Granted, this may all be because I was already introduced to the world by the sister novel and so didn’t have to multitask between understanding new concepts while gradually getting to know the characters. But I don’t think that’s it. I think that Wight likes these characters more because they are counter culture and the life of an assassin clearly floats his boat more than, well, an intrepid seaman.
Our main character in the book is Shera. Shera never had an easy life. We are introduced to her as a young street thug. On the streets, she is the ultimate survivor in that ruthless killing doesn’t seem to phase her one bit. I spent much of the novel wondering if her complete lack of empathy was a survival mechanism or some form of autism or flat out psychopathy.
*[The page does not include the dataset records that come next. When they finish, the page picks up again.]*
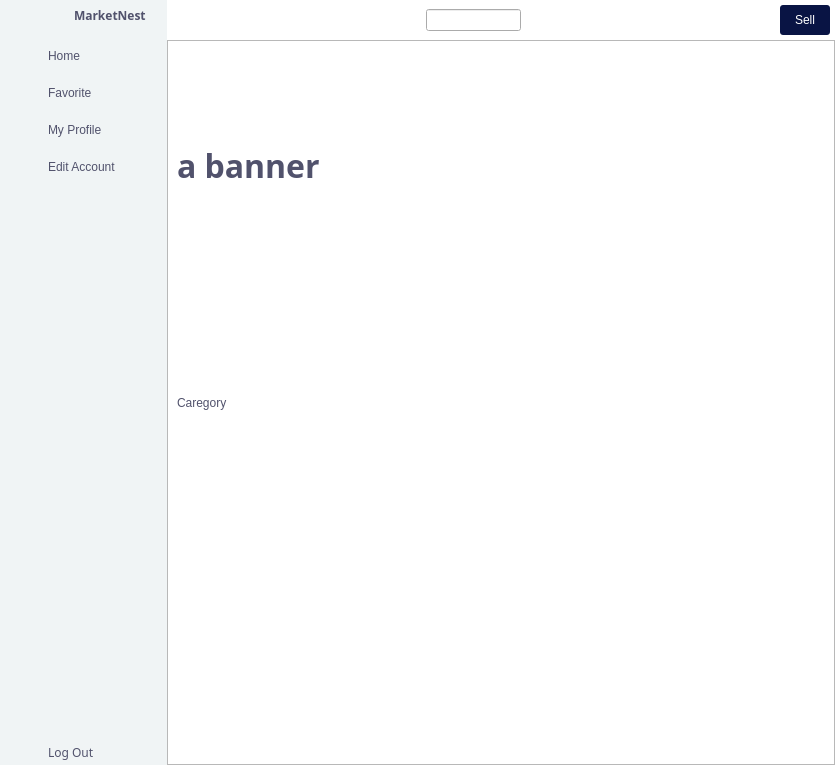
Menthhh/The-Market-Nest, file ui/mainApp.ui: the form before one commit.
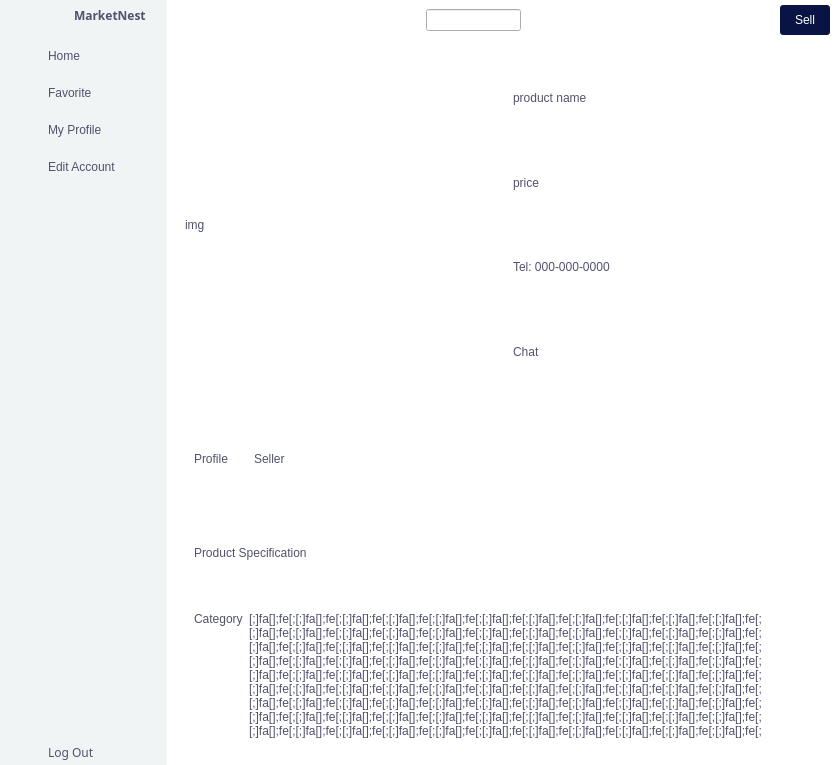
The form after the commit. Icons and pictures are not drawn.

Commit message: finish home n view (no chat / no decoration yet)

Patch:
```diff
--- a/ui/mainApp.ui
+++ b/ui/mainApp.ui
@@ -379,7 +379,7 @@
 }</string>
          </property>
          <property name="currentIndex">
-          <number>0</number>
+          <number>5</number>
          </property>
          <widget class="QWidget" name="home">
           <property name="styleSheet">
@@ -627,6 +627,194 @@
            </item>
           </layout>
          </widget>
+         <widget class="QWidget" name="viewproduct">
+          <layout class="QGridLayout" name="gridLayout_13">
+           <property name="leftMargin">
+            <number>0</number>
+           </property>
+           <property name="topMargin">
+            <number>0</number>
+           </property>
+           <property name="rightMargin">
+            <number>0</number>
+           </property>
+           <property name="bottomMargin">
+            <number>0</number>
+           </property>
+           <property name="spacing">
+            <number>0</number>
+           </property>
+           <item row="0" column="0">
+            <widget class="QWidget" name="widget_4" native="true">
+             <layout class="QGridLayout" name="gridLayout_21">
+              <item row="0" column="0">
+               <widget class="QWidget" name="widget_5" native="true">
+                <layout class="QGridLayout" name="gridLayout_15">
+                 <item row="0" column="0">
+                  <widget class="QLabel" name="product_img">
+                   <property name="text">
+                    <string>img</string>
+                   </property>
+                  </widget>
+                 </item>
+                </layout>
+               </widget>
+              </item>
+              <item row="0" column="1">
+               <widget class="QWidget" name="widget_6" native="true">
+                <layout class="QGridLayout" name="gridLayout_16">
+                 <item row="2" column="0">
+                  <widget class="QLabel" name="phone">
+                   <property name="text">
+                    <string>Tel: 000-000-0000</string>
+                   </property>
+                  </widget>
+                 </item>
+                 <item row="0" column="0">
+                  <widget class="QLabel" name="product_name">
+                   <property name="text">
+                    <string>product name</string>
+                   </property>
+                  </widget>
+                 </item>
+                 <item row="1" column="0">
+                  <widget class="QLabel" name="product_price">
+                   <property name="text">
+                    <string>price</string>
+                   </property>
+                  </widget>
+                 </item>
+                 <item row="3" column="0">
+                  <widget class="QLabel" name="chat">
+                   <property name="text">
+                    <string>Chat</string>
+                   </property>
+                  </widget>
+                 </item>
+                </layout>
+               </widget>
+              </item>
+              <item row="1" column="0" colspan="2">
+               <widget class="QWidget" name="widget_7" native="true">
+                <layout class="QGridLayout" name="gridLayout_20">
+                 <item row="0" column="0">
+                  <widget class="QWidget" name="widget_8" native="true">
+                   <layout class="QGridLayout" name="gridLayout_18">
+                    <item row="0" column="3">
+                     <spacer name="horizontalSpacer_6">
+                      <property name="orientation">
+                       <enum>Qt::Horizontal</enum>
+                      </property>
+                      <property name="sizeHint" stdset="0">
+                       <size>
+                        <width>40</width>
+                        <height>20</height>
+                       </size>
+                      </property>
+                     </spacer>
+                    </item>
+                    <item row="0" column="2">
+                     <widget class="QLabel" name="label_10">
+                      <property name="text">
+                       <string>Seller</string>
+                      </property>
+                     </widget>
+                    </item>
+                    <item row="0" column="0">
+                     <widget class="QLabel" name="label_11">
+                      <property name="text">
+                       <string>Profile</string>
+                      </property>
+                     </widget>
+                    </item>
+                    <item row="0" column="1">
+                     <spacer name="horizontalSpacer_7">
+                      <property name="orientation">
+                       <enum>Qt::Horizontal</enum>
+                      </property>
+                      <property name="sizeType">
+                       <enum>QSizePolicy::Maximum</enum>
+                      </property>
+                      <property name="sizeHint" stdset="0">
+                       <size>
+                        <width>20</width>
+                        <height>20</height>
+                       </size>
+                      </property>
+                     </spacer>
+                    </item>
+                   </layout>
+                  </widget>
+                 </item>
+                 <item row="1" column="0">
+                  <widget class="QWidget" name="widget_9" native="true">
+                   <layout class="QGridLayout" name="gridLayout_17">
+                    <item row="0" column="0">
+                     <widget class="QLabel" name="label_12">
+                      <property name="text">
+                       <string>Product Specification</string>
+                      </property>
+                     </widget>
+                    </item>
+                    <item row="0" column="1">
+                     <spacer name="horizontalSpacer_8">
+                      <property name="orientation">
+                       <enum>Qt::Horizontal</enum>
+                      </property>
+                      <property name="sizeHint" stdset="0">
+                       <size>
+                        <width>40</width>
+                        <height>20</height>
+                       </size>
+                      </property>
+                     </spacer>
+                    </item>
+                   </layout>
+                  </widget>
+                 </item>
+                 <item row="2" column="0">
+                  <widget class="QWidget" name="widget_10" native="true">
+                   <layout class="QGridLayout" name="gridLayout_19">
+                    <item row="0" column="0">
+                     <widget class="QLabel" name="label_13">
+                      <property name="text">
+                       <string>Category</string>
+                      </property>
+                      <property name="alignment">
+                       <set>Qt::AlignLeading|Qt::AlignLeft|Qt::AlignTop</set>
+                      </property>
+                     </widget>
+                    </item>
+                    <item row="0" column="1" rowspan="2">
+                     <widget class="QLabel" name="label_14">
+                      <property name="sizePolicy">
+                       <sizepolicy hsizetype="Preferred" vsizetype="Preferred">
+                        <horstretch>0</horstretch>
+                        <verstretch>0</verstretch>
+                       </sizepolicy>
+                      </property>
+                      <property name="text">
+                       <string>[;]fa[];fe[;[;]fa[];fe[;[;]fa[];fe[;[;]fa[];fe[;[;]fa[];fe[;[;]fa[];fe[;[;]fa[];fe[;[;]fa[];fe[;[;]fa[];fe[;[;]fa[];fe[;[;]fa[];fe[;[;]fa[];fe[;[;]fa[];fe[;[;]fa[];fe[;[;]fa[];fe[;[;]fa[];fe[;[;]fa[];fe[;[;]fa[];fe[;[;]fa[];fe[;[;]fa[];fe[;[;]fa[];fe[;[;]fa[];fe[;[;]fa[];fe[;[;]fa[];fe[;[;]fa[];fe[;[;]fa[];fe[;[;]fa[];fe[;[;]fa[];fe[;[;]fa[];fe[;[;]fa[];fe[;[;]fa[];fe[;[;]fa[];fe[;[;]fa[];fe[;[;]fa[];fe[;[;]fa[];fe[;[;]fa[];fe[;[;]fa[];fe[;[;]fa[];fe[;[;]fa[];fe[;[;]fa[];fe[;[;]fa[];fe[;[;]fa[];fe[;[;]fa[];fe[;[;]fa[];fe[;[;]fa[];fe[;[;]fa[];fe[;[;]fa[];fe[;[;]fa[];fe[;[;]fa[];fe[;[;]fa[];fe[;[;]fa[];fe[;[;]fa[];fe[;[;]fa[];fe[;[;]fa[];fe[;[;]fa[];fe[;[;]fa[];fe[;[;]fa[];fe[;[;]fa[];fe[;[;]fa[];fe[;[;]fa[];fe[;[;]fa[];fe[;[;]fa[];fe[;[;]fa[];fe[;[;]fa[];fe[;[;]fa[];fe[;[;]fa[];fe[;[;]fa[];fe[;[;]fa[];fe[;[;]fa[];fe[;[;]fa[];fe[;[;]fa[];fe[;[;]fa[];fe[;[;]fa[];fe[;[;]fa[];fe[;[;]fa[];fe[;[;]fa[];fe[;[;]fa[];fe[;[;]fa[];fe[;[;]fa[];fe[;[;]fa[];fe[;[;]fa[];fe[;[;]fa[];fe[;[;]fa[];fe[;[;]fa[];fe[;[;]fa[];fe[;[;]fa[];fe[;[;]fa[];fe[;[;]fa[];fe[;[;]fa[];fe[;[;]fa[];fe[;[;]fa[];fe[;[;]fa[];fe[;[;]fa[];fe[;[;]fa[];fe[;[;]fa[];fe[;[;]fa[];fe[;[;]fa[];fe[;[;]fa[];fe[;[;]fa[];fe[;</string>
+                      </property>
+                      <property name="alignment">
+                       <set>Qt::AlignLeading|Qt::AlignLeft|Qt::AlignTop</set>
+                      </property>
+                      <property name="wordWrap">
+                       <bool>true</bool>
+                      </property>
+                     </widget>
+                    </item>
+                   </layout>
+                  </widget>
+                 </item>
+                </layout>
+               </widget>
+              </item>
+             </layout>
+            </widget>
+           </item>
+          </layout>
+         </widget>
         </widget>
        </item>
       </layout>
```
The commit also changes 2 other files.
One of her less endearing characteristics is that she can and will fall asleep at any opportunity. I found this a little annoying at first but as the book evolved, I believe that this constant semi-narcolepsy was really her escape mechanism.
While the author does not dive too deeply in to the messed up psychology of a trained killer, he also doesn’t shy away from it. We often find ourselves right there with Shera as she is asking herself ‘why don’t I feel bad about doing these terrible things?’. These are the right questions, the hard questions that bring about a true connection with the reader. None of these emotions are resolved in the first book and near the end there is obvious foreshadowing that the complexity of these interactions is just going to grow. That’s a good thing.
Shera’s supporting cast is much better developed than Calder’s. I care much more about what happens to Meia and Lucan than I ever did about Calder’s crew. Calder’s crew were more photographic archetypes, who looked like they had depth at a distance but we never got the pleasure to cross the velvet line and look at em up close to see the cracks and blemishes that make art all the more interesting. Meia and Lucan were also deeply flawed characters and I mean that in the most complementary way. Flaws open the door for conflict and all good books need conflict to keep you engaged. That’s part of the reason why the interplay between this threesome is interesting and natural.
I also got the pleasure of knowing what was going to happen at the end of the novel but experiencing it from a different viewpoint. This is risky because if the reader knows what is going to happen at the end, you may lose them early. The risk pays off though because you get to understand how perspective makes all the difference in any story. Whether in real life or fiction, perspective makes the same story feel totally new.
Looking forward to the next books.